Required action:
Counting only lines below that hold "images", give the total alone.

Data to use below:

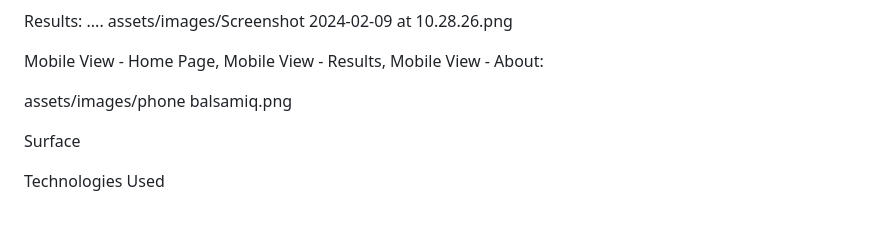
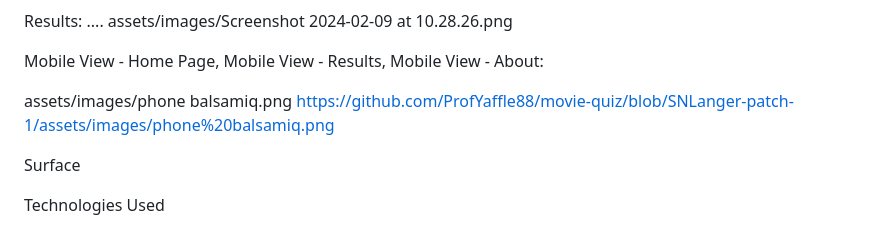
Before and after one commit to ProfYaffle88/movie-quiz, a Markdown page: README.md, the part around the change. Rendered like a GitHub page.

```diff
--- a/README.md
+++ b/README.md
@@ -135,6 +135,7 @@ Mobile View - Results,
 Mobile View - About:
 
 assets/images/phone balsamiq.png
+https://github.com/ProfYaffle88/movie-quiz/blob/SNLanger-patch-1/assets/images/phone%20balsamiq.png
 
 Surface
 
```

End of Data to use.

Solution below:
2